Rocky Tinder and Eric Phipps’ journey commenced about 11 years ago when the two were still in middle school, and since then there’s been no looking back. After honing their synth-pop sound for years in Portland’s underground party scene, the duo, dubbed Wampire, has finally released its debut full length, Curiosity, which finds Tinder and Phipps maturing in surprising and charming ways.
Ditching their grungy tone and opting for a more airy, upbeat sound, Curiosity does exactly what it’s supposed to do: it keeps you on your toes. Placing a greater emphasis on psychedelic guitar tones, the album sees the band teaming up with producer and Unknown Mortal Orchestra bassist Jacob Portrait, whose presence is immediately felt on the opening track “The Hearse.” The song starts off with heavy droning synths, before switching the beat up all of a sudden and switching to a full-fledged guitar freak-out. The band finds a way to find cohesion within the chaos.

As the title implies, Wampire isn’t afraid to make some curious digressions. If the band was aiming to be as unpredictable as possible, well, mission accomplished.

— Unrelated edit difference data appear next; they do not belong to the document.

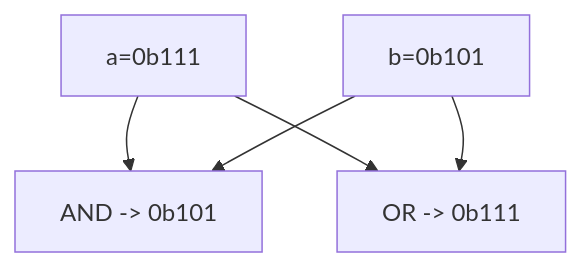
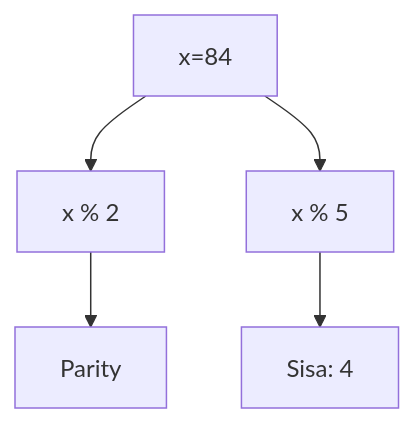
One commit to amnahwaida/OSNK_INF_PREP changed the second of 25 diagrams in part-c-pemahaman-cpp/06-bitwise/latihan/set-10.md. Above: the diagram before and after it, drawn with Mermaid. The commit also changed other lines of this file and 71 other files, not shown here.

````diff
--- a/part-c-pemahaman-cpp/06-bitwise/latihan/set-10.md
+++ b/part-c-pemahaman-cpp/06-bitwise/latihan/set-10.md
@@ -51,7 +52,7 @@
 ```mermaid
 graph TD
-    A["a=0b111"] --> C["AND -> 0b101"]
-    B["b=0b101"] --> C
-    A --> D["OR  -> 0b111"]
-    B --> D
+A[x=84] --> B[x % 2]
+B --> C[Parity]
+A --> D[x % 5]
+D --> E[Sisa: 4]
 ```
````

While “The Hearse” is sunny, buoyant and poppy, the following song, “Orchards,” is steady and placid. “It’s so fun to be so goddamn young,” Tinder sings as guitars blare and what sound like maracas shake in the background. “Spirit Forest” combines the band’s fondness of heavy bass and spacey synths, coming off sounding a bit like Ariel Pink at his most playful.
That sense of fun and exploration doesn’t let up as the album heads into its second half. “Trains,” one of the clear highlights, is a delightfully easy-going love letter of a pop song. The steady drums create the perfect beat for the band to croon over and majestic guitar strums provide the perfect mood for softly swaying in place. “You’re driving me insane/I was waiting for your train,” sings Tinder as the song sputters off into nothingness, the drum falling off beat and the guitars slinking out of tune. It’s almost as if the band got bored with the song, which fits with the group’s ADHD tendencies. The album jumps all over the place, showing little interest in staying true to a single genre or style, but even in the darker, heavier moments these songs are unified by an urge to please and the untamable desire to move onto the next thing as soon as possible.